Check out other stories from the Latest News

Common DNA Variations May Be Largest Factor in Autism

By Shana R. Spindler, Ph.D. on July 22, 2014
common variations


Background: The list of autism-associated genes has grown dramatically as researchers identify more and more genetic risk factors. But are these autism-linked genetic variations more often inherited from parents or formed de novo in the child?


What's new: Common, inherited variations in DNA may be the largest cause of autism, according to a new study published in Nature Genetics. According to the researchers, a little over 50 percent of autism cases are from a combination of widespread genetic variations, which alone do not lead to autism, passed from parents to a child. In contrast, new DNA mutations in the child only account for 2.6 percent of autism cases.

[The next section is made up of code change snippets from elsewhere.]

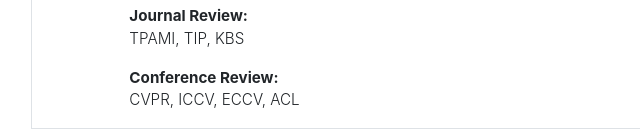
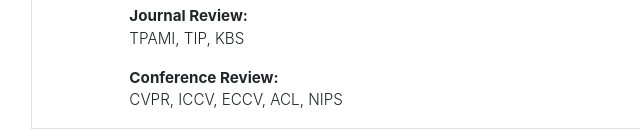
Before and after one commit to aniki-ly/aniki-ly.github.io, a plain HTML site: page index.html in a window 1280 px wide. Shown: the part 1873-2002 px from the top of the page, 39-679 px from the left. Drawn offline with nearby package versions, Linux system fonts and the light colour scheme.

Commit message:
Update index.html

```diff
--- a/index.html
+++ b/index.html
@@ -281,7 +281,7 @@
                     <div class="col" style="margin-top: auto; margin-bottom: auto;">
                         <p class="lead">
                             <span class="font-weight-bold">Conference Review: </span> <br>
-                            CVPR, ICCV, ECCV, ACL
+                            CVPR, ICCV, ECCV, ACL, NIPS
                         </p>
                     </div>
                 </div>
```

Why it's important: This study highlights the complexity of common genetic variations underlying autism.

Help me understand :
Source(s) :